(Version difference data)

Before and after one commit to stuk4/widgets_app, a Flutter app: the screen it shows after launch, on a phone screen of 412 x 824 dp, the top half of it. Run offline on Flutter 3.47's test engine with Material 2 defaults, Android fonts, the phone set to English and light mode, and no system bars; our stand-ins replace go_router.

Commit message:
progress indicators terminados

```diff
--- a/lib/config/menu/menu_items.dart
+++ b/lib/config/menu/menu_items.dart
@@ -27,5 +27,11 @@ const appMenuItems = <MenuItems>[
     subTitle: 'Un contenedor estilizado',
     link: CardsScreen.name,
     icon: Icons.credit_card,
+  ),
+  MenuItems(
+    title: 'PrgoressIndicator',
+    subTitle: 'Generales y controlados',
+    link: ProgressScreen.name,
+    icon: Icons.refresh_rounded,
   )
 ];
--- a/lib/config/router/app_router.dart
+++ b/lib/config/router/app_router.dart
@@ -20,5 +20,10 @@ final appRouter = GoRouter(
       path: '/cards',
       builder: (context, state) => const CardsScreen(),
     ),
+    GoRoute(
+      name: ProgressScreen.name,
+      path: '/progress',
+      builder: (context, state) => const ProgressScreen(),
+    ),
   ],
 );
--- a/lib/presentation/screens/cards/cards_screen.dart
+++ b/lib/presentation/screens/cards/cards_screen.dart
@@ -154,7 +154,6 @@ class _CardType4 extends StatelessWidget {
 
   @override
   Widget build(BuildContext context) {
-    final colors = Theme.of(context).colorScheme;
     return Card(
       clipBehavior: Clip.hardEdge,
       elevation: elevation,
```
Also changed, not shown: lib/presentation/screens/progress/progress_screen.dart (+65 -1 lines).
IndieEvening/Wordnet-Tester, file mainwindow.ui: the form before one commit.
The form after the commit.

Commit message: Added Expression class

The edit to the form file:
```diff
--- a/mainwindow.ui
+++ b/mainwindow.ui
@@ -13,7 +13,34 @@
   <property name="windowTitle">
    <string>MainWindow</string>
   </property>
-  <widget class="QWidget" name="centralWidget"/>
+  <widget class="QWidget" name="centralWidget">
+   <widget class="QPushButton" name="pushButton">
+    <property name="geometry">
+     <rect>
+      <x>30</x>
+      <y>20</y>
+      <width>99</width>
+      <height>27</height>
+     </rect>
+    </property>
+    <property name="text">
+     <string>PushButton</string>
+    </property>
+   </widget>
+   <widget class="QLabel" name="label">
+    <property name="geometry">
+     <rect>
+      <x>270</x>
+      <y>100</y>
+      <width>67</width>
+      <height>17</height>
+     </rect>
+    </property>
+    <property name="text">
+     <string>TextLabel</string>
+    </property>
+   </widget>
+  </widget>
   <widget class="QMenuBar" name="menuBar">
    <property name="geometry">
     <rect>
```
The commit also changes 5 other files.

• **Problem requirements**
Give every entry back exactly as it was written above.

• **Solution for this exercise**
Before and after one commit to stuk4/widgets_app, a Flutter app: the screen it shows after launch, on a phone screen of 412 x 824 dp, the top half of it. Run offline on Flutter 3.47's test engine with Material 2 defaults, Android fonts, the phone set to English and light mode, and no system bars; our stand-ins replace go_router.

Commit message:
progress indicators terminados

```diff
--- a/lib/config/menu/menu_items.dart
+++ b/lib/config/menu/menu_items.dart
@@ -27,5 +27,11 @@ const appMenuItems = <MenuItems>[
     subTitle: 'Un contenedor estilizado',
     link: CardsScreen.name,
     icon: Icons.credit_card,
+  ),
+  MenuItems(
+    title: 'PrgoressIndicator',
+    subTitle: 'Generales y controlados',
+    link: ProgressScreen.name,
+    icon: Icons.refresh_rounded,
   )
 ];
--- a/lib/config/router/app_router.dart
+++ b/lib/config/router/app_router.dart
@@ -20,5 +20,10 @@ final appRouter = GoRouter(
       path: '/cards',
       builder: (context, state) => const CardsScreen(),
     ),
+    GoRoute(
+      name: ProgressScreen.name,
+      path: '/progress',
+      builder: (context, state) => const ProgressScreen(),
+    ),
   ],
 );
--- a/lib/presentation/screens/cards/cards_screen.dart
+++ b/lib/presentation/screens/cards/cards_screen.dart
@@ -154,7 +154,6 @@ class _CardType4 extends StatelessWidget {
 
   @override
   Widget build(BuildContext context) {
-    final colors = Theme.of(context).colorScheme;
     return Card(
       clipBehavior: Clip.hardEdge,
       elevation: elevation,
```
Also changed, not shown: lib/presentation/screens/progress/progress_screen.dart (+65 -1 lines).
IndieEvening/Wordnet-Tester, file mainwindow.ui: the form before one commit.
The form after the commit.

Commit message: Added Expression class

The edit to the form file:
```diff
--- a/mainwindow.ui
+++ b/mainwindow.ui
@@ -13,7 +13,34 @@
   <property name="windowTitle">
    <string>MainWindow</string>
   </property>
-  <widget class="QWidget" name="centralWidget"/>
+  <widget class="QWidget" name="centralWidget">
+   <widget class="QPushButton" name="pushButton">
+    <property name="geometry">
+     <rect>
+      <x>30</x>
+      <y>20</y>
+      <width>99</width>
+      <height>27</height>
+     </rect>
+    </property>
+    <property name="text">
+     <string>PushButton</string>
+    </property>
+   </widget>
+   <widget class="QLabel" name="label">
+    <property name="geometry">
+     <rect>
+      <x>270</x>
+      <y>100</y>
+      <width>67</width>
+      <height>17</height>
+     </rect>
+    </property>
+    <property name="text">
+     <string>TextLabel</string>
+    </property>
+   </widget>
+  </widget>
   <widget class="QMenuBar" name="menuBar">
    <property name="geometry">
     <rect>
```
The commit also changes 5 other files.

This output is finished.